Optimization

It is often useful to construct a distribution \(d^\prime\) which is consistent with some marginal aspects of \(d\), but otherwise optimizes some information measure. For example, perhaps we are interested in constructing a distribution which matches pairwise marginals with another, but otherwise has maximum entropy:

In [1]: from dit.algorithms.distribution_optimizers import MaxEntOptimizer

In [2]: xor = dit.example_dists.Xor()

In [3]: meo = MaxEntOptimizer(xor, [[0,1], [0,2], [1,2]])

In [4]: meo.optimize()
Out[4]: 
     fun: -3.0000017320700905
     jac: array([-3.00000018, -3.00000015, -3.00000006, -2.9999997 , -2.99999976,
       -2.99999982, -2.99999994, -2.99999964])
 message: 'Optimization terminated successfully.'
    nfev: 892
     nit: 81
    njev: 81
  status: 0
 success: True
       x: array([0.1250001 , 0.12500008, 0.12500006, 0.12500008, 0.12500008,
       0.12500005, 0.12500006, 0.12500007])

In [5]: dp = meo.construct_dist()

In [6]: print(dp)
Class:          Distribution
Alphabet:       ('0', '1') for all rvs
Base:           linear
Outcome Class:  str
Outcome Length: 3
RV Names:       None

x     p(x)
000   1793883/14351063
001   2538379/20307033
010   1569035/12552281
011   6389891/51119127
100   7040815/56326519
101   2856306/22850449
110   1/8
111   1845800/14766399

Helper Functions

There are three special functions to handle common optimization problems:

In [7]: from dit.algorithms import maxent_dist, marginal_maxent_dists

The first is maximum entropy distributions with specific fixed marginals. It encapsulates the steps run above:

In [8]: print(maxent_dist(xor, [[0,1], [0,2], [1,2]]))
Class:          Distribution
Alphabet:       ('0', '1') for all rvs
Base:           linear
Outcome Class:  str
Outcome Length: 3
RV Names:       None

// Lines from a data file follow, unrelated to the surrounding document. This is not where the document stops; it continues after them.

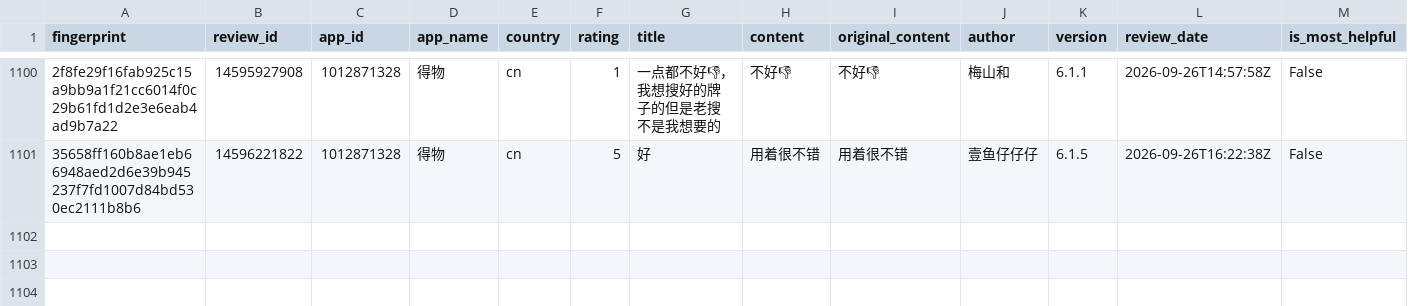
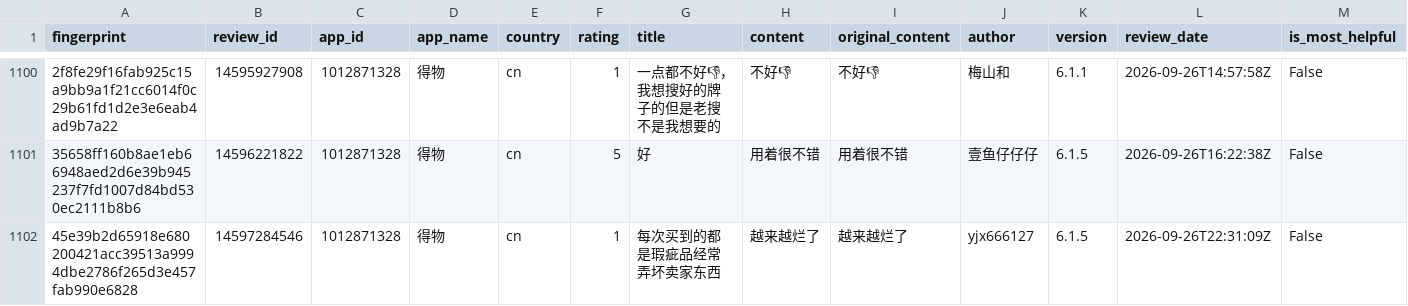
Before and after one commit to pickmiu/appstore-public-data, a CSV file: data/reviews_1012871328_得物_cn.csv, drawn as a sheet; only a part is shown, gaps mark what is left out; rows hold the shown columns only; the diff names each change by its address in the sheet, - before the commit and + after, or states it on an @@ line.

```diff
--- a/data/reviews_1012871328_得物_cn.csv
+++ b/data/reviews_1012871328_得物_cn.csv
+row 1102: 45e39b2d65918e680200421acc39513a9994dbe2786f265d3e457fab990e6828 | 14597284546 | 1012871328 | 得物 | cn | 1 | 每次买到的都是瑕疵品经常弄坏卖家东西 | 越来越烂了 | 越来越烂了 | yjx666127 | 6.1.5 | 2026-09-26T22:31:09Z | False
```
Also changed, not shown: data/reviews_1044283059_拼多多_cn.csv, data/reviews_335187483_Amazon_gb.csv, 12 other files.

x     p(x)
000   1257477/10059817
001   1093061/8744487
010   1576401/12611207
011   1184638/9477105
100   1254660/10037279
101   994733/7957865
110   983321/7866569
111   760230/6081839

The second constructs several maximum entropy distributions, each with all subsets of variables of a particular size fixed:

In [9]: k0, k1, k2, k3 = marginal_maxent_dists(xor)

where k0 is the maxent dist corresponding the same alphabets as xor; k1 fixes \(p(x_0)\), \(p(x_1)\), and \(p(x_2)\); k2 fixes \(p(x_0, x_1)\), \(p(x_0, x_2)\), and \(p(x_1, x_2)\) (as in the maxent_dist example above), and finally k3 fixes \(p(x_0, x_1, x_2)\) (e.g. is the distribution we started with).